### [Task prompt]
Among the records that follow, find each line holding the word "finalCta" and copy it.

### [Dataset records]
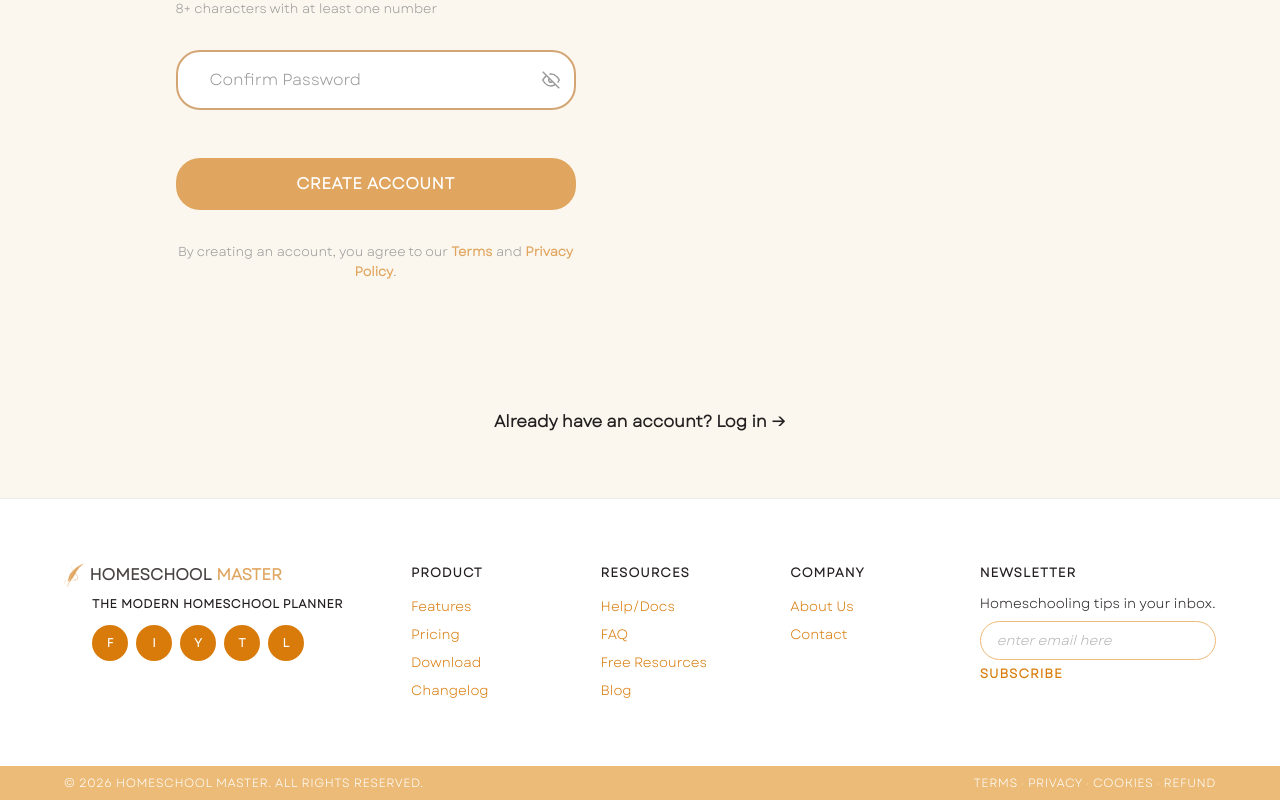
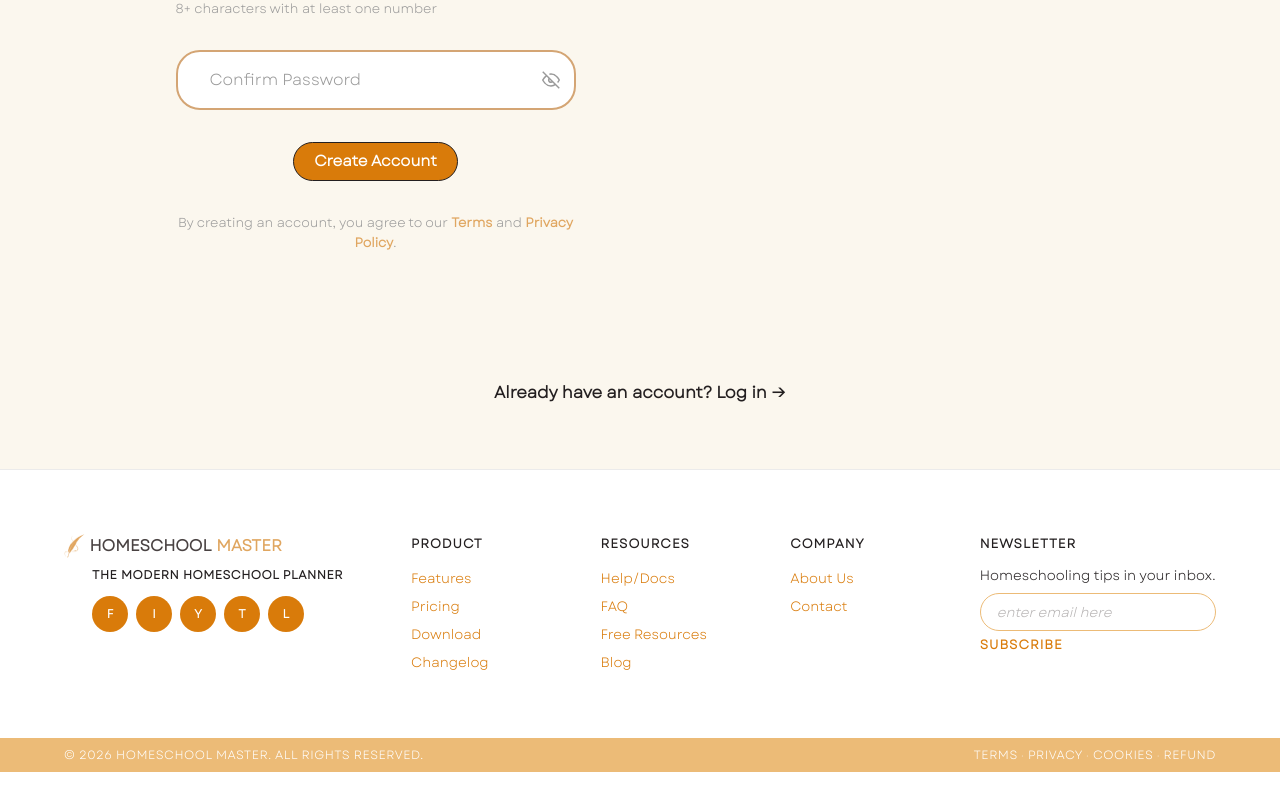
Before and after one commit to homeschool-master/homeschool-master-web, a React (Vite) app: page /register in a window 1280 px wide. Shown: the part 833-1633 px from the top of the page. After the commit the page ends 1605 px from the top, so only its background shows below. Built offline with nearby package versions, Linux system fonts and the light colour scheme; no server answers.

Commit message:
refactor buttons to a reusable component.

```diff
--- /dev/null
+++ b/src/components/shared/Button.tsx
@@ -0,0 +1,29 @@
+import type { ButtonHTMLAttributes, ReactNode } from 'react'
+
+type ButtonColor = 'orange' | 'white' | 'black'
+type ButtonSize = 'small' | 'large'
+
+interface ButtonProps extends ButtonHTMLAttributes<HTMLButtonElement> {
+  children: ReactNode
+  color?: ButtonColor
+  size?: ButtonSize
+}
+
+const Button = ({
+  children,
+  color = 'orange',
+  size = 'small',
+  className = '',
+  type = 'button',
+  ...rest
+}: ButtonProps) => {
+  const classes = ['button', `button--${color}`, `button--${size}`, className].filter(Boolean).join(' ')
+
+  return (
+    <button type={type} className={classes} {...rest}>
+      {children}
+    </button>
+  )
+}
+
+export default Button
--- a/src/pages/app/LoginPage.tsx
+++ b/src/pages/app/LoginPage.tsx
@@ -7,6 +7,7 @@ import { useState } from 'react'
 import api from '../../services/api'
 import { setUser } from '../../store/authSlice'
 import type { AppDispatch } from '../../store'
+import Button from '../../components/shared/Button'
 
 const loginSchema = z.object({
   email: z.email({ message: 'Enter a valid email address' }),
@@ -131,9 +132,9 @@ const LoginPage = () => {
 
               {errors.root && <div className="login-page__api-error">{errors.root.message}</div>}
 
-              <button type="submit" disabled={isSubmitting} className="login-page__submit">
+              <Button type="submit" disabled={isSubmitting} className='login-page__submit-btn'>
                 {isSubmitting ? 'Signing in...' : 'Sign In'}
-              </button>
+              </Button>
             </form>
           </div>
 
--- a/src/pages/app/RegisterPage.tsx
+++ b/src/pages/app/RegisterPage.tsx
@@ -4,6 +4,7 @@ import { zodResolver } from '@hookform/resolvers/zod'
 import { z } from 'zod'
 import { useState } from 'react'
 import api from '../../services/api'
+import Button from '../../components/shared/Button'
 
 const registerSchema = z.object({
   firstName: z.string().min(1, { message: 'First name is required' }),
@@ -184,9 +185,9 @@ const RegisterPage = () => {
 
               {errors.root && <div className="register-page__api-error">{errors.root.message}</div>}
 
-              <button type="submit" disabled={isSubmitting} className="register-page__submit">
+              <Button type='submit' disabled={isSubmitting} className='register-page__submit-btn'>
                 {isSubmitting ? 'Creating Account...' : 'Create Account'}
-              </button>
+              </Button>
 
               <p className="register-page__terms-text">
                 By creating an account, you agree to our{' '}
--- a/src/pages/marketing/PricingPage.tsx
+++ b/src/pages/marketing/PricingPage.tsx
@@ -1,5 +1,6 @@
 import { PRICING_CONTENT } from '../../constants/constants'
 import Accordion from '../../components/shared/accordion'
+import Button from '../../components/shared/Button'
 
 // Inline SVG icons : placeholder set, Carlie's Canva assets will replace these later
 const PricingIcon = ({ name }: { name: string }) => {
@@ -109,7 +110,7 @@ const PricingPage = () => {
             </div>
           </div>
           <div className='pricing-page__plan-cta'>
-            <button className='pricing-page__cta-btn'>{plan.ctaText}</button>
+            <Button>{plan.ctaText}</Button>
             <p className='pricing-page__plan-cancel'>{plan.cancelNote}</p>
           </div>
         </div>
@@ -163,7 +164,7 @@ const PricingPage = () => {
         <div className='pricing-page__final-cta-inner'>
           <h2 className='pricing-page__final-cta-headline'>{finalCta.headline}</h2>
           <p className='pricing-page__final-cta-subhead'>{finalCta.subhead}</p>
-          <button className='pricing-page__cta-btn'>{finalCta.ctaText}</button>
+          <Button>{finalCta.ctaText}</Button>
           <p className='pricing-page__final-cta-availability'>{finalCta.availability}</p>
         </div>
       </section>
--- /dev/null
+++ b/src/styles/_button.scss
@@ -0,0 +1,61 @@
+@use 'variables' as *;
+@use 'mixins' as *;
+
+.button {
+  display: inline-block;
+  align-self: flex-start;
+  border-radius: 24px;
+  font-weight: 600;
+  font-family: $font-family-base;
+  cursor: pointer;
+  transition: background-color 0.2s, color 0.2s, border-color 0.2s;
+  text-decoration: none;
+  border: 1.5px solid #231f20;
+
+  &:disabled {
+    opacity: 0.6;
+    cursor: not-allowed;
+  }
+
+  // Sizes
+  &--small {
+    padding: 0.45rem 1.25rem;
+    font-size: 0.95rem;
+  }
+
+  &--large {
+    padding: 0.875rem 2.5rem;
+    font-size: 1rem;
+    letter-spacing: 0.5px;
+    text-transform: uppercase;
+    min-width: 280px;
+  }
+
+  // Colors
+  &--orange {
+    background-color: $color-accent;
+    color: $color-white;
+
+    &:hover:not(:disabled) {
+      background-color: #c06e09;
+    }
+  }
+
+  &--white {
+    background-color: $color-white;
+    color: $color-text;
+
+    &:hover:not(:disabled) {
+      background-color: rgba(0, 0, 0, 0.05);
+    }
+  }
+
+  &--black {
+    background-color: #231f20;
+    color: $color-white;
+
+    &:hover:not(:disabled) {
+      background-color: #000;
+    }
+  }
+}
--- a/src/styles/_landing.scss
+++ b/src/styles/_landing.scss
@@ -51,25 +51,6 @@
     font-size: 1rem;
     line-height: 1.5;
     // font-weight: 600;
-  }
-
-  &__hero-cta {
-    display: inline-block;
-    margin-top: $spacing-md;
-    padding: 0.45rem 1.25rem;
-    background-color: $color-accent;
-    color: $color-white;
-    border-radius: 24px;
-    font-weight: 600;
-    border: 1.5px solid #231f20;
-    cursor: pointer;
-    font-size: 0.95rem;
-    font-family: $font-family-base;
-    transition: background-color 0.2s;
-
-    &:hover {
-      background-color: #c06e09;
-    }
   }
 
   &__hero-availability {
--- a/src/styles/_loginPage.scss
+++ b/src/styles/_loginPage.scss
@@ -85,6 +85,7 @@
     display: flex;
     flex-direction: column;
     align-items: center;
+    flex: 1;
     max-width: 400px;
   }
 
@@ -117,6 +118,7 @@
   }
 
   &__input {
+    width: 100%;
     padding: 1rem $spacing-lg;
     border: 2px solid #d4a574;
     border-radius: 24px;
@@ -178,6 +180,10 @@
     }
   }
 
+  &__form &__submit-btn {
+    align-self: center;
+  }
+
   &__error-message {
     font-size: 0.8125rem;
     color: #e74c3c;
@@ -216,37 +222,6 @@
     line-height: $line-height-base;
   }
 
-  &__submit {
-    padding: 0.875rem $spacing-lg;
-    background: $color-master;
-    color: white;
-    border: none;
-    border-radius: 24px;
-    font-size: 1rem;
-    font-weight: 600;
-    cursor: pointer;
-    transition: all 0.3s ease;
-    text-transform: uppercase;
-    letter-spacing: 0.5px;
-    margin-top: $spacing-md;
-    font-family: $font-family-base;
-
-    &:hover:not(:disabled) {
-      background: #cc9450;
-      transform: translateY(-2px);
-      box-shadow: 0 8px 16px rgba(224, 166, 96, 0.3);
-    }
-
-    &:active:not(:disabled) {
-      transform: translateY(0);
-    }
-
-    &:disabled {
-      opacity: 0.6;
-      cursor: not-allowed;
-    }
-  }
-
   &__divider {
     width: 1px;
     background: #eaa346;
@@ -262,6 +237,7 @@
     display: flex;
     flex-direction: column;
     gap: $spacing-md;
+    flex: 1;
     width: 100%;
     max-width: 400px;
     margin-top: 6.50rem;
--- a/src/styles/_pricingPage.scss
+++ b/src/styles/_pricingPage.scss
@@ -140,25 +140,6 @@
     font-size: 0.85rem;
     color: $color-text;
     margin-top: $spacing-sm;
-  }
-
-  // Shared CTA button : matches landing__hero-cta
-  &__cta-btn {
-    display: inline-block;
-    padding: 0.45rem 1.25rem;
-    background-color: $color-accent;
-    color: $color-white;
-    border-radius: 24px;
-    font-weight: 600;
-    border: 1.5px solid #231f20;
-    cursor: pointer;
-    font-size: 0.95rem;
-    font-family: $font-family-base;
-    transition: background-color 0.2s;
-
-    &:hover {
-      background-color: #c06e09;
-    }
   }
 
   // What You Get
--- a/src/styles/_registerPage.scss
+++ b/src/styles/_registerPage.scss
@@ -152,6 +152,10 @@
     }
   }
 
+  &__form &__submit-btn {
+    align-self: center;
+  }
+
   &__password-wrapper &__input {
     padding-right: 2.5rem;
   }
@@ -204,37 +208,6 @@
     border-radius: 4px;
     font-size: 0.875rem;
     line-height: $line-height-base;
-  }
-
-  &__submit {
-    padding: 0.875rem $spacing-lg;
-    background: $color-master;
-    color: white;
-    border: none;
-    border-radius: 24px;
-    font-size: 1rem;
-    font-weight: 600;
-    cursor: pointer;
-    transition: all 0.3s ease;
-    text-transform: uppercase;
-    letter-spacing: 0.5px;
-    margin-top: $spacing-md;
-    font-family: $font-family-base;
-
-    &:hover:not(:disabled) {
-      background: #cc9450;
-      transform: translateY(-2px);
-      box-shadow: 0 8px 16px rgba(224, 166, 96, 0.3);
-    }
-
-    &:active:not(:disabled) {
-      transform: translateY(0);
-    }
-
-    &:disabled {
-      opacity: 0.6;
-      cursor: not-allowed;
-    }
   }
 
   &__terms-text {
--- a/src/styles/main.scss
+++ b/src/styles/main.scss
@@ -8,3 +8,4 @@
 @use 'registerPage';
 @use 'pricingPage';
 @use 'accordion';
+@use 'button';
```
Also changed, not shown: src/pages/marketing/LandingPage.tsx (+4 -4 lines).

### [Task result]
           <h2 className='pricing-page__final-cta-headline'>{finalCta.headline}</h2>
           <p className='pricing-page__final-cta-subhead'>{finalCta.subhead}</p>
-          <button className='pricing-page__cta-btn'>{finalCta.ctaText}</button>
+          <Button>{finalCta.ctaText}</Button>
           <p className='pricing-page__final-cta-availability'>{finalCta.availability}</p>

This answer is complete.